Worcester to go Wild

Thursday 2nd July 2015

Slow-worm (c) Bruce ShortlandSlow-worm (c) Bruce Shortland

Residents in Worcester are to have the opportunity to discover more about the wildlife they share their city with.

Worcestershire Wildlife Trust have been granted funding for a Wild Worcester project by the Heritage Lottery Fund. The project will celebrate Worcester’s special places and wildlife as well as helping residents to enhance their gardens and green spaces for wildlife.

Wendy Carter, Communications Manager, for the Trust, explained “We’re delighted to receive a grant of £10,000 to run this exciting new project.

“Worcester is a really important place for several of the county’s key wildlife species and the places they live in so we’ll be helping local people to get to know more about these and how they can help.

“Worcester is a national hot-spot for slow-worms, for example, and the rare great crested newts are also found in reasonable numbers here. We’ll also be looking at the City’s orchards, or orchard trees now found in gardens, as well as the special wildflowers that can be found in association with them.”

Wild Map for Worcester

The funding will enable a member of staff to work with individuals, community groups and schools across the city to help people to recognise key species, understand more about their survival and discover more about their place in local history and culture.

The project will produce a range of information and advice sheets about the wildlife encountered in Worcester gardens and how to help improve gardens for wildlife.

There will be the opportunity for residents to learn about and get involved with surveys that will feed into the creation of a Wild Map for Worcester. There will also be talks, workshops and other events as well as a celebration event in Worcester next year summer at the end of the twelve-month project.

Individuals & communities to get involved

Wendy continued “Worcester has strong connections to the natural environment – the city’s crest includes black pears and seven international varieties of apples and two of pears were introduced from Worcester nurseries – and it’s important to remind ourselves of this and reconnect with it.

“The project will not only create a network of wildlife-rich gardens across Worcester that will enable these fantastic species to thrive throughout the whole city.

“We hope that individuals and communities alike will really get involved with this project – improving our environment for wildlife also makes it much better for us.”

Reyahn King, Head of Heritage Lottery Fund West Midlands, said “Encouraging people to treat their gardens as a vital part of the citywide natural environment is a wonderful project that will benefit local diversity and the community. It is thanks to National Lottery players we are able to support initiatives such as this.”

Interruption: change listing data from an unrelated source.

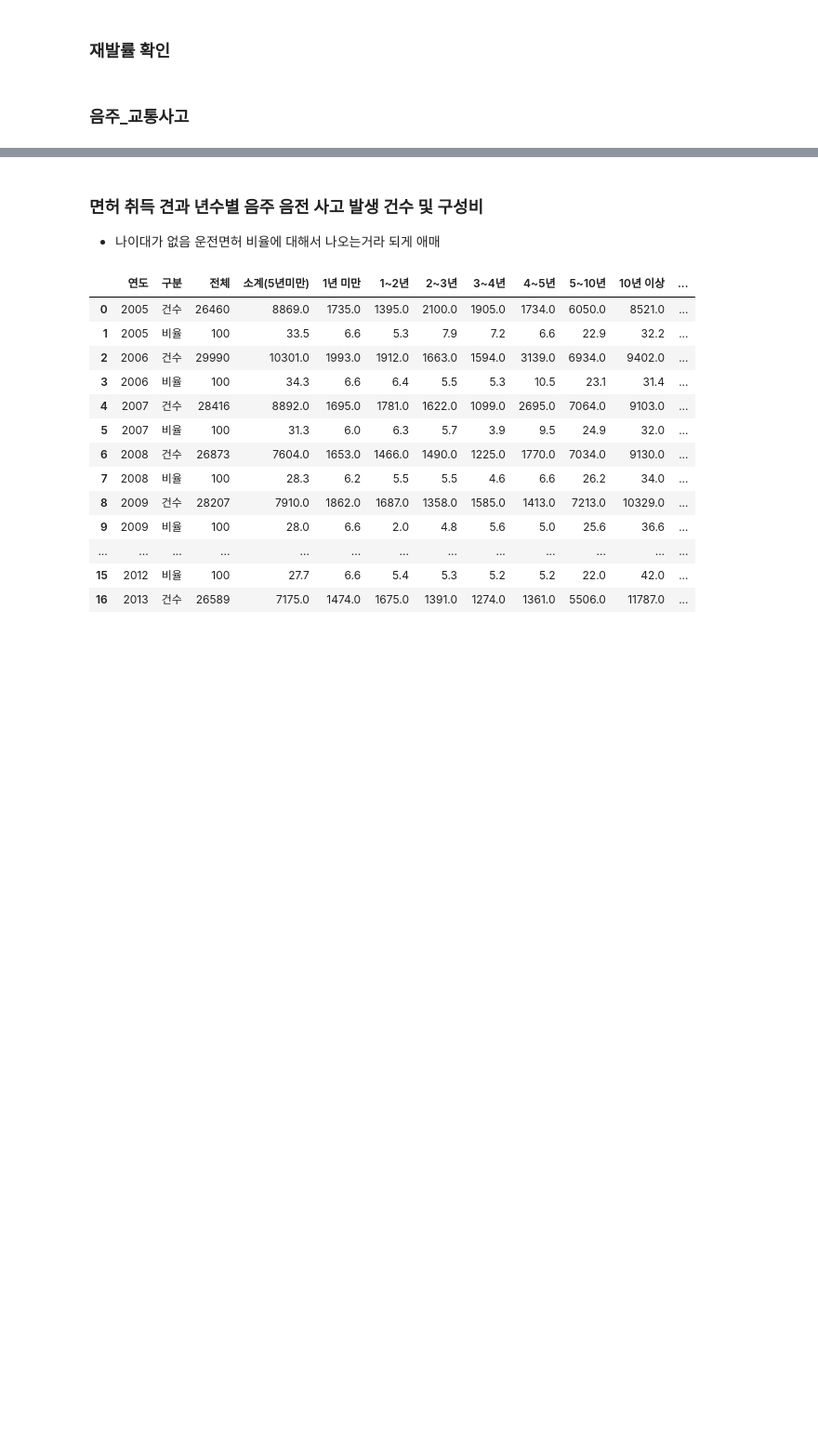
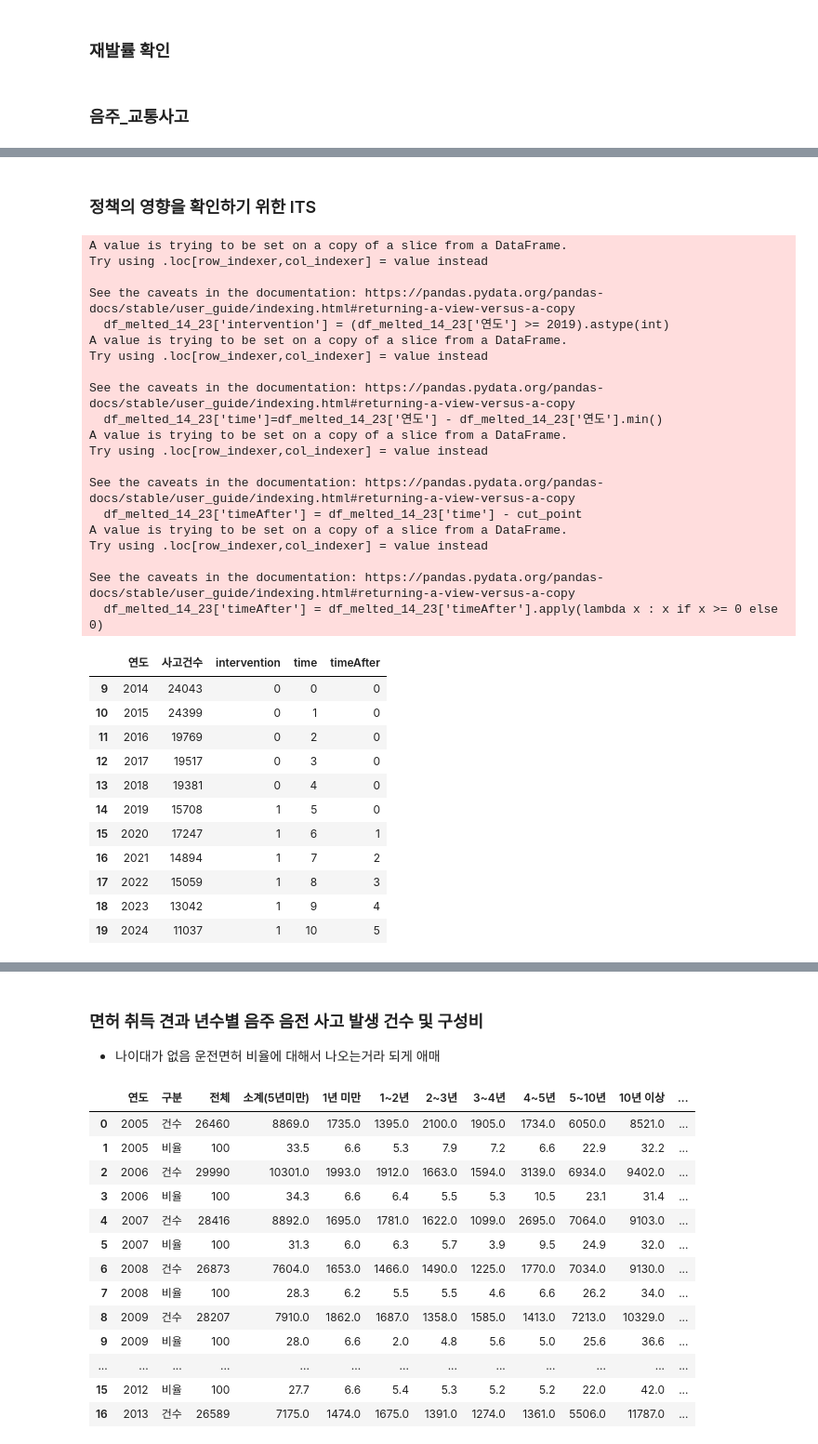
Before and after one commit to Eunhasuiin/LikeLion_Mid_team_14, a Jupyter notebook: members/장주호/notebooks/EDA.ipynb, the cells around one changed output, grey strips where cells are left out. Shown at 93% size. Drawn from its saved outputs; the diff is of its cells as text; code cells hidden in the pictures; blank space fills up the shorter version.

```diff
--- a/members/장주호/notebooks/EDA.ipynb
+++ b/members/장주호/notebooks/EDA.ipynb
@@ -120,0 +116,5 @@ df
+# %%
+df_05_09_total_all=df_05_09[(df_05_09['시도'] == '합계') & (df_05_09['시군구'] == '합계')]
+df_10_14_total_all=df_10_14[(df_10_14['시도'] == '합계') & (df_10_14['시군구'] == '합계')]
+df_15_19_total_all=df_15_19[(df_15_19['시도'] == '합계') & (df_15_19['시군구'] == '합계')]
+df_20_24_total_all=df_20_24[(df_20_24['시도'] == '합계') & (df_20_24['시군구'] == '합계')]
@@ -120,0 +199,48 @@ df
+# %% [markdown]
+### 정책의 영향을 확인하기 위한 ITS
+# %%
+df_melted_14_23 = df_melted_all[(df_melted_all['연도'] <= 2024) & (df_melted_all['연도'] >= 2014)]
+#정책의 개입 여부 확인 (0이면 개입 전, 1이면 개입 이후)
+df_melted_14_23['intervention'] = (df_melted_14_23['연도'] >= 2019).astype(int)
+
+#연도 흐름을 숫자 시계열로 표현
+df_melted_14_23['time']=df_melted_14_23['연도'] - df_melted_14_23['연도'].min()
+
+#정책 이후 변화량 확인
+cut_point=df_melted_14_23[df_melted_14_23['intervention']==1]['time'].min()
+df_melted_14_23['timeAfter'] = df_melted_14_23['time'] - cut_point
+df_melted_14_23['timeAfter'] = df_melted_14_23['timeAfter'].apply(lambda x : x if x >= 0 else 0)
+df_melted_14_23
+# %% [output]
+A value is trying to be set on a copy of a slice from a DataFrame.
+Try using .loc[row_indexer,col_indexer] = value instead
+
+See the caveats in the documentation: https://pandas.pydata.org/pandas-docs/stable/user_guide/indexing.html#returning-a-view-versus-a-copy
+  df_melted_14_23['intervention'] = (df_melted_14_23['연도'] >= 2019).astype(int)
+A value is trying to be set on a copy of a slice from a DataFrame.
+Try using .loc[row_indexer,col_indexer] = value instead
+
+See the caveats in the documentation: https://pandas.pydata.org/pandas-docs/stable/user_guide/indexing.html#returning-a-view-versus-a-copy
+  df_melted_14_23['time']=df_melted_14_23['연도'] - df_melted_14_23['연도'].min()
+A value is trying to be set on a copy of a slice from a DataFrame.
+Try using .loc[row_indexer,col_indexer] = value instead
+
+See the caveats in the documentation: https://pandas.pydata.org/pandas-docs/stable/user_guide/indexing.html#returning-a-view-versus-a-copy
+  df_melted_14_23['timeAfter'] = df_melted_14_23['time'] - cut_point
+A value is trying to be set on a copy of a slice from a DataFrame.
+Try using .loc[row_indexer,col_indexer] = value instead
+
+See the caveats in the documentation: https://pandas.pydata.org/pandas-docs/stable/user_guide/indexing.html#returning-a-view-versus-a-copy
+  df_melted_14_23['timeAfter'] = df_melted_14_23['timeAfter'].apply(lambda x : x if x >= 0 else 0)
+|  | 연도 | 사고건수 | intervention | time | timeAfter |
+| 9 | 2014 | 24043 | 0 | 0 | 0 |
+| 10 | 2015 | 24399 | 0 | 1 | 0 |
+| 11 | 2016 | 19769 | 0 | 2 | 0 |
+| 12 | 2017 | 19517 | 0 | 3 | 0 |
+| 13 | 2018 | 19381 | 0 | 4 | 0 |
+| 14 | 2019 | 15708 | 1 | 5 | 0 |
+| 15 | 2020 | 17247 | 1 | 6 | 1 |
+| 16 | 2021 | 14894 | 1 | 7 | 2 |
+| 17 | 2022 | 15059 | 1 | 8 | 3 |
+| 18 | 2023 | 13042 | 1 | 9 | 4 |
+| 19 | 2024 | 11037 | 1 | 10 | 5 |
```
Also changed, not shown: parts of 20 cells of this notebook, 6 other files.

The Trust is currently advertising for a Project Officer and the project will start once they have been appointed.

Tagged with: Wildlife gardening, Wild Worcester